Red Wolf Ben Takes on Critical Role in Red Wolf Recovery
Red wolf Ben, born at the Wolf Conservation Center in 2018, has embarked on an exciting adventure – the three year old has moved to Western North Carolina Nature Center (WNCNC) and could father pups this winter!
Ben, also known as M2235, was born to parents Charlotte and Jack in 2018 and, along with his three siblings, quickly became a favorite among the global audience that witnessed his growth via live webcams. Lucky viewers were able to gasp at his first shaky steps, chuckle at his wrestling matches, and admire his brave and loving character. Simply by being “Ben”, he opened the eyes of millions to better understand and appreciate critically endangered red wolves.
Ben’s parting from his mother capped a bittersweet year for the family – Ben’s brother Deven was thrillingly released into the wild in the spring of 2021, only to be killed by a vehicle shortly after, and the family suffered another loss when Jack passed away in the fall of 2021. While we acknowledge the challenges Ben has overcome, we’re excited for his new opportunity to create a family of his own. With assistance from Pilots to the Rescue, Ben recently traveled to WNCNC. He will be introduced to a female red wolf, known as F2068, in hopes that they’ll bond and make a valuable contribution to the recovery of their rare species by having pups in the spring.
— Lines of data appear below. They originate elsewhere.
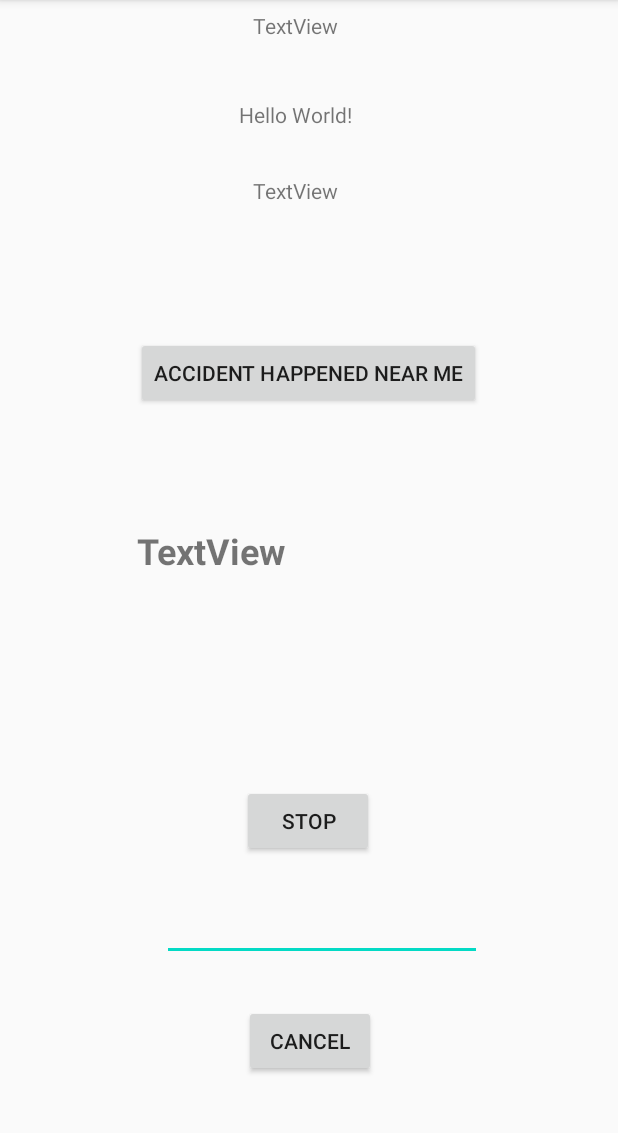
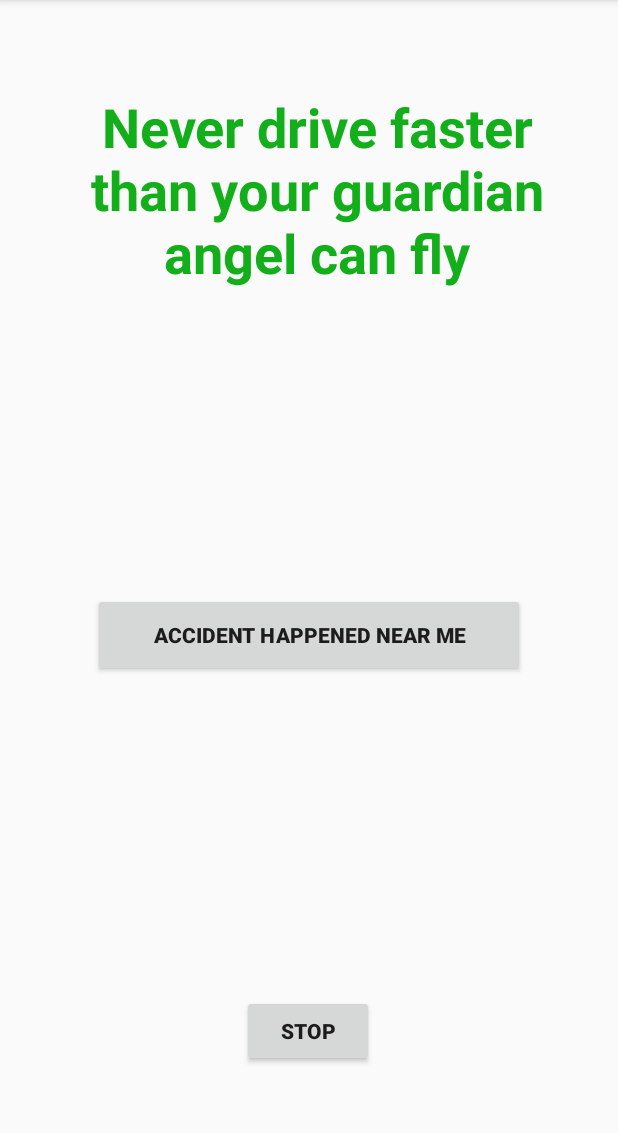
Before and after one commit to TheBakCodes/AccidentDetection, an Android app: the alertactivity screen opened directly, with no data from a screen before it, after a tap on "CANCEL", on a phone screen of 412 x 824 dp, the part 84-1217 px from its top. Run offline under Robolectric (Android 15) with nearby library versions, the phone set to English and light mode, and no system bars; our stand-ins replace Firebase (no records; nobody signed in at launch, a user with empty details on screens opened directly); 3 statements that could not run were skipped.

Commit message:
Salil Commit2

```diff
--- a/app/src/main/java/com/example/accidentdetection/MainActivity.java
+++ b/app/src/main/java/com/example/accidentdetection/MainActivity.java
@@ -27,7 +27,6 @@ public class MainActivity extends AppCompatActivity implements SensorEventListen
     private SensorManager sensorManager;
     private Sensor sensor;
     private Button btstart,btstop;
-    TextView x,y,z,totaltv;
     Button accibutton;
     FirebaseAuth mAuth;
     FirebaseUser user;
@@ -42,13 +41,10 @@ public class MainActivity extends AppCompatActivity implements SensorEventListen
         user = mAuth.getCurrentUser();
         myRef= database.getReference("Users/"+user.getUid()+"/Accident");
         setContentView(R.layout.activity_main);
-        x=(TextView)findViewById(R.id.textView2);
-        y=(TextView)findViewById(R.id.textView);
-        z=(TextView)findViewById(R.id.textView3);
         btstart=(Button)findViewById(R.id.btstart);
         btstop=(Button)findViewById(R.id.btstop);
         accibutton = (Button)findViewById(R.id.accibutton) ;
-        totaltv=(TextView)findViewById(R.id.textView4);
+
         sensorManager = (SensorManager) getSystemService(Context.SENSOR_SERVICE);
         sensor = sensorManager.getDefaultSensor(Sensor.TYPE_ACCELEROMETER);
         sensorManager.registerListener((SensorEventListener) this, sensor,SensorManager.SENSOR_DELAY_FASTEST );
@@ -103,12 +99,10 @@ public class MainActivity extends AppCompatActivity implements SensorEventListen
     public void onSensorChanged(SensorEvent event) {
         if(event.sensor.getType()==Sensor.TYPE_ACCELEROMETER)
         {
-            x.setText("x:"+event.values[0]);
-            y.setText("y:"+event.values[1]);
-            z.setText("z:"+event.values[2]);
+
             double total=Math.sqrt(Math.pow(event.values[0],2)+Math.pow(event.values[1],2)+Math.pow(event.values[2],2));
 
-            totaltv.setText("Total:"+total);
+
 
         }
     }
--- a/app/src/main/java/com/example/accidentdetection/alertactivity.java
+++ b/app/src/main/java/com/example/accidentdetection/alertactivity.java
@@ -2,7 +2,9 @@ package com.example.accidentdetection;
 
 import androidx.appcompat.app.AppCompatActivity;
 
+import android.app.ProgressDialog;
 import android.content.Intent;
+import android.media.MediaPlayer;
 import android.os.Bundle;
 import android.os.CountDownTimer;
 import android.util.Log;
@@ -24,20 +26,39 @@ public class alertactivity extends AppCompatActivity {
     CountDownTimer timer;
     Button cancelbut ;
     public FirebaseDatabase database = FirebaseDatabase.getInstance();
-    public DatabaseReference myRef,myRefambu ;
+    public DatabaseReference myRef,myRefambu,myRefAge,myRefBloodgr,lat,lon,name,relmob1,puid,accheck,myRefdname,myRefduid,myRefaccident;
     FirebaseAuth mAuth;
     FirebaseUser user;
     String TAG="AlertActivity";
     String Duid="";
+
+    MediaPlayer mediaPlayer;
+    //int maxVolume = 50;
+    ProgressDialog dialog;
     @Override
     protected void onCreate(Bundle savedInstanceState) {
         super.onCreate(savedInstanceState);
         setContentView(R.layout.activity_alertactivity);
+        dialog = new ProgressDialog(this); // this = YourActivity
+        dialog.setProgressStyle(ProgressDialog.STYLE_SPINNER);
+        dialog.setTitle("Loading");
+        dialog.setMessage("Loading. Please wait...");
+        dialog.setIndeterminate(true);
+        dialog.setCancelable(false);
+        dialog.setCanceledOnTouchOutside(false);
+        mediaPlayer =MediaPlayer.create(this, R.raw.siren);
+        mediaPlayer.setLooping(true);
+        mediaPlayer.start();
         countdowntv = (TextView)findViewById(R.id.countdowntv);
         cancelbut = (Button)findViewById(R.id.cancelbut);
         mAuth = FirebaseAuth.getInstance();
         user = mAuth.getCurrentUser();
         myRef= database.getReference("Users/"+user.getUid()+"/DUID");
+        myRefduid=database.getReference("Users/"+user.getUid()+"/DUID");
+        myRefdname=database.getReference("Users/"+user.getUid()+"/DName");
+        myRefaccident=database.getReference("Users/"+user.getUid()+"/Accident");
+        myRefdname=database.getReference("Users/"+user.getUid()+"/DName");
+        cancelbut.setVisibility(View.VISIBLE);
         myRef.addListenerForSingleValueEvent(new ValueEventListener() {
             @Override
             public void onDataChange(DataSnapshot dataSnapshot) {
@@ -46,7 +67,7 @@ public class alertactivity extends AppCompatActivity {
                 String value = dataSnapshot.getValue().toString();
                 Duid=value;
                 Toast.makeText(alertactivity.this, value, Toast.LENGTH_SHORT).show();
-                myRefambu=database.getReference("Ambulances/"+Duid+"/AccCheck");
+                myRefambu=database.getReference("Ambulances/"+Duid);
                 Log.d(TAG, "Value is: " + value);
             }
 
@@ -64,7 +85,7 @@ public class alertactivity extends AppCompatActivity {
         final CountDownTimer timer = new CountDownTimer(40000, 1000) {
 
             public void onTick(long millisUntilFinished) {
-                countdowntv.setText("seconds remaining: " + millisUntilFinished / 1000);
+                countdowntv.setText( String.valueOf(millisUntilFinished / 1000));
                 if( millisUntilFinished / 1000==20)
                 {
                     myRef.addListenerForSingleValueEvent(new ValueEventListener() {
@@ -75,7 +96,7 @@ public class alertactivity extends AppCompatActivity {
                             String value = dataSnapshot.getValue().toString();
                             Duid=value;
                             Toast.makeText(alertactivity.this, value, Toast.LENGTH_SHORT).show();
-                            myRefambu=database.getReference("Ambulances/"+Duid+"/AccCheck");
+
                             Log.d(TAG, "Value is: " + value);
                         }
 
@@ -89,9 +110,18 @@ public class alertactivity extends AppCompatActivity {
             }
 
             public void onFinish() {
-                countdowntv.setText("done!");
+                countdowntv.setText("Help Is Coming!");
                 Toast.makeText(alertactivity.this, "Sarigala timer", Toast.LENGTH_SHORT).show();
+                myRefambu=database.getReference("Ambulances/"+Duid+"/AccCheck");
+               // myRefa=database.getReference("Ambulances/"+Duid);
                 myRefambu.setValue("1");
+                mediaPlayer.stop();
+                mediaPlayer.release();
+                cancelbut.setVisibility(View.INVISIBLE);
+                //dialog.show();
+
+
+
 
 
             }
@@ -105,10 +135,44 @@ public class alertactivity extends AppCompatActivity {
             public void onClick(View v) {
 
                 timer.cancel();
+
+                mediaPlayer.stop();
+                mediaPlayer.release();
+                dialog.show();
+                //myRefambu=database.getReference("Ambulances/"+Duid);
+                myRefAge=database.getReference("Ambulances/"+Duid+"/PAge");
+                myRefBloodgr=database.getReference("Ambulances/"+Duid+"/PBloodGr");
+                lat=database.getReference("Ambulances/"+Duid+"/PLat");
+                lon=database.getReference("Ambulances/"+Duid+"/PLon");
+                name=database.getReference("Ambulances/"+Duid+"/PName");
+                relmob1=database.getReference("Ambulances/"+Duid+"/PRelMob1");
+                puid=database.getReference("Ambulances/"+Duid+"/PUID");
+                if(Duid.length()==28) {
+                    myRefAge.setValue("N/A");
+                    name.setValue("N/A");
+                    lat.setValue("N/A");
+                    lon.setValue("N/A");
+                    myRefBloodgr.setValue("N/A");
+                    relmob1.setValue("N/A");
+                    puid.setValue("N/A");
+                }
+                myRefdname.setValue("N/A");
+                myRefduid.setValue("N/A");
+                myRefaccident.setValue("N/A");
+                dialog.dismiss();
                 Intent intent=new Intent(alertactivity.this,MainActivity.class);
                 startActivity(intent);
+
+
 
             }
         });
     }
+
+    @Override
+    protected void onDestroy() {
+        super.onDestroy();
+        mediaPlayer.stop();
+        mediaPlayer.release();
+    }
 }
--- a/app/src/main/res/layout/activity_alertactivity.xml
+++ b/app/src/main/res/layout/activity_alertactivity.xml
@@ -5,23 +5,34 @@
     android:layout_width="match_parent"
     android:layout_height="match_parent"
     tools:context=".alertactivity">
-    <TextView
-        android:id="@+id/countdowntv"
-        android:layout_width="wrap_content"
-        android:layout_height="wrap_content"
-        app:layout_constraintBottom_toBottomOf="parent"
-        app:layout_constraintLeft_toLeftOf="parent"
-        app:layout_constraintRight_toRightOf="parent"
-        app:layout_constraintTop_toTopOf="parent" />
 
     <Button
         android:id="@+id/cancelbut"
         android:layout_width="wrap_content"
         android:layout_height="wrap_content"
-        android:layout_marginStart="170dp"
-        android:layout_marginTop="519dp"
-        android:layout_marginEnd="153dp"
+        android:layout_marginTop="24dp"
+        android:layout_marginBottom="117dp"
         android:text="Cancel"
+        android:textAlignment="center"
+        android:textSize="24sp"
+        android:textStyle="bold"
+        app:layout_constraintBottom_toBottomOf="parent"
+        app:layout_constraintEnd_toEndOf="parent"
+        app:layout_constraintStart_toStartOf="parent"
+        app:layout_constraintTop_toBottomOf="@+id/countdowntv" />
+
+    <TextView
+        android:id="@+id/countdowntv"
+        android:layout_width="141dp"
+        android:layout_height="96dp"
+        android:layout_marginTop="261dp"
+        android:layout_marginBottom="286dp"
+        android:text="TextView"
+        android:textAlignment="center"
+        android:textColor="#C83333"
+        android:textSize="36sp"
+        android:textStyle="bold"
+        app:layout_constraintBottom_toTopOf="@+id/cancelbut"
         app:layout_constraintEnd_toEndOf="parent"
         app:layout_constraintStart_toStartOf="parent"
         app:layout_constraintTop_toTopOf="parent" />
--- a/app/src/main/res/layout/activity_main.xml
+++ b/app/src/main/res/layout/activity_main.xml
@@ -7,121 +7,64 @@
     tools:context=".MainActivity">
 
     <TextView
-        android:id="@+id/textView2"
-        android:layout_width="wrap_content"
-        android:layout_height="wrap_content"
-        android:text="Hello World!"
-        app:layout_constraintBottom_toBottomOf="parent"
-        app:layout_constraintEnd_toEndOf="parent"
-        app:layout_constraintHorizontal_bias="0.473"
-        app:layout_constraintLeft_toLeftOf="parent"
-        app:layout_constraintRight_toRightOf="parent"
-        app:layout_constraintStart_toStartOf="parent"
-        app:layout_constraintTop_toTopOf="parent"
-        app:layout_constraintVertical_bias="0.089" />
-
-    <TextView
-        android:id="@+id/textView"
-        android:layout_width="wrap_content"
-        android:layout_height="wrap_content"
-        android:text="TextView"
-        app:layout_constraintBottom_toTopOf="@+id/textView2"
-        app:layout_constraintEnd_toEndOf="parent"
-        app:layout_constraintHorizontal_bias="0.474"
-        app:layout_constraintStart_toStartOf="parent"
-        app:layout_constraintTop_toTopOf="parent"
-        app:layout_constraintVertical_bias="0.15" />
-
-    <TextView
-        android:id="@+id/textView3"
-        android:layout_width="wrap_content"
-        android:layout_height="wrap_content"
-        android:text="TextView"
-        app:layout_constraintBottom_toBottomOf="parent"
-        app:layout_constraintEnd_toEndOf="parent"
-        app:layout_constraintHorizontal_bias="0.474"
-        app:layout_constraintStart_toStartOf="parent"
-        app:layout_constraintTop_toBottomOf="@+id/textView2"
-        app:layout_constraintVertical_bias="0.047" />
-
-    <TextView
         android:id="@+id/textView4"
-        android:layout_width="230dp"
-        android:layout_height="35dp"
-        android:text="TextView"
-        android:textSize="24sp"
+        android:layout_width="305dp"
+        android:layout_height="191dp"
+        android:layout_marginTop="60dp"
+        android:layout_marginBottom="636dp"
+        android:text="Never drive faster than your guardian angel can fly"
+        android:textAlignment="center"
+        android:textColor="#13AF1A"
+        android:textSize="36sp"
         android:textStyle="bold"
         app:layout_constraintBottom_toBottomOf="parent"
         app:layout_constraintEnd_toEndOf="parent"
-        app:layout_constraintHorizontal_bias="0.502"
+        app:layout_constraintHorizontal_bias="0.551"
         app:layout_constraintStart_toStartOf="parent"
-        app:layout_constraintTop_toBottomOf="@+id/textView3"
-        app:layout_constraintVertical_bias="0.359" />
+        app:layout_constraintTop_toTopOf="parent"
+        app:layout_constraintVertical_bias="0.0" />
 
     <Button
         android:id="@+id/btstart"
         android:layout_width="wrap_content"
         android:layout_height="wrap_content"
         android:text="Start"
+        android:textStyle="bold"
         app:layout_constraintBottom_toBottomOf="parent"
         app:layout_constraintEnd_toEndOf="parent"
         app:layout_constraintHorizontal_bias="0.498"
         app:layout_constraintStart_toStartOf="parent"
         app:layout_constraintTop_toBottomOf="@+id/textView4"
-        app:layout_constraintVertical_bias="0.164" />
+        app:layout_constraintVertical_bias="0.692" />
 
     <Button
         android:id="@+id/btstop"
         android:layout_width="wrap_content"
         android:layout_height="wrap_content"
         android:text="Stop"
+        android:textStyle="bold"
         app:layout_constraintBottom_toBottomOf="parent"
         app:layout_constraintEnd_toEndOf="parent"
         app:layout_constraintHorizontal_bias="0.498"
         app:layout_constraintStart_toStartOf="parent"
         app:layout_constraintTop_toBottomOf="@+id/btstart"
-        app:layout_constraintVertical_bias="0.149" />
+        app:layout_constraintVertical_bias="0.413" />
 
     <Button
         android:id="@+id/accibutton"
-        android:layout_width="wrap_content"
-        android:layout_height="wrap_content"
-        android:layout_marginStart="89dp"
-        android:layout_marginTop="88dp"
-        android:layout_marginEnd="90dp"
-        android:layout_marginBottom="101dp"
+        android:layout_width="288dp"
+        android:layout_height="56dp"
+        android:layout_marginStart="97dp"
+        android:layout_marginTop="135dp"
+        android:layout_marginEnd="82dp"
+        android:layout_marginBottom="116dp"
         android:text="Accident Happened Near me"
-        app:layout_constraintBottom_toTopOf="@+id/textView4"
+        android:textAlignment="center"
+        android:textStyle="bold"
+        app:layout_constraintBottom_toTopOf="@+id/btstart"
         app:layout_constraintEnd_toEndOf="parent"
+        app:layout_constraintHorizontal_bias="0.642"
         app:layout_constraintStart_toStartOf="parent"
-        app:layout_constraintTop_toBottomOf="@+id/textView3"
-        app:layout_constraintVertical_bias="0.0" />
-
-    <Button
-        android:id="@+id/cancelbut"
-        android:layout_width="wrap_content"
-        android:layout_height="wrap_content"
-        android:layout_marginStart="162dp"
-        android:layout_marginEnd="161dp"
-        android:layout_marginBottom="21dp"
-        android:text="@android:string/cancel"
-        app:layout_constraintBottom_toBottomOf="parent"
-        app:layout_constraintEnd_toEndOf="parent"
-        app:layout_constraintStart_toStartOf="parent"
-        app:layout_constraintTop_toBottomOf="@+id/countdowntv" />
-
-    <EditText
-        android:id="@+id/countdowntv"
-        android:layout_width="wrap_content"
-        android:layout_height="wrap_content"
-        android:layout_marginStart="108dp"
-        android:layout_marginTop="24dp"
-        android:layout_marginEnd="90dp"
-        android:ems="10"
-        android:inputType="textPersonName"
-        app:layout_constraintEnd_toEndOf="parent"
-        app:layout_constraintHorizontal_bias="0.0"
-        app:layout_constraintStart_toStartOf="parent"
-        app:layout_constraintTop_toBottomOf="@+id/btstop" />
+        app:layout_constraintTop_toBottomOf="@+id/textView4" />
 
 </androidx.constraintlayout.widget.ConstraintLayout>
```
Also changed, not shown: app/src/main/AndroidManifest.xml (+1 -6 lines), 1 other file.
Genetic diversity is the primary consideration in the selection of red wolf breeding pairs. The Species Survival Plan (SSP) management group for the red wolf determines which wolves should be bred each year by using software developed for the population management of endangered species. This is necessary because all red wolves descended from just 14 founders rescued from extinction.
We won’t know the outcome of a potential union until “pup season” in April or May. But in the meantime, throw back your head and let out a long congratulatory howl for Ben!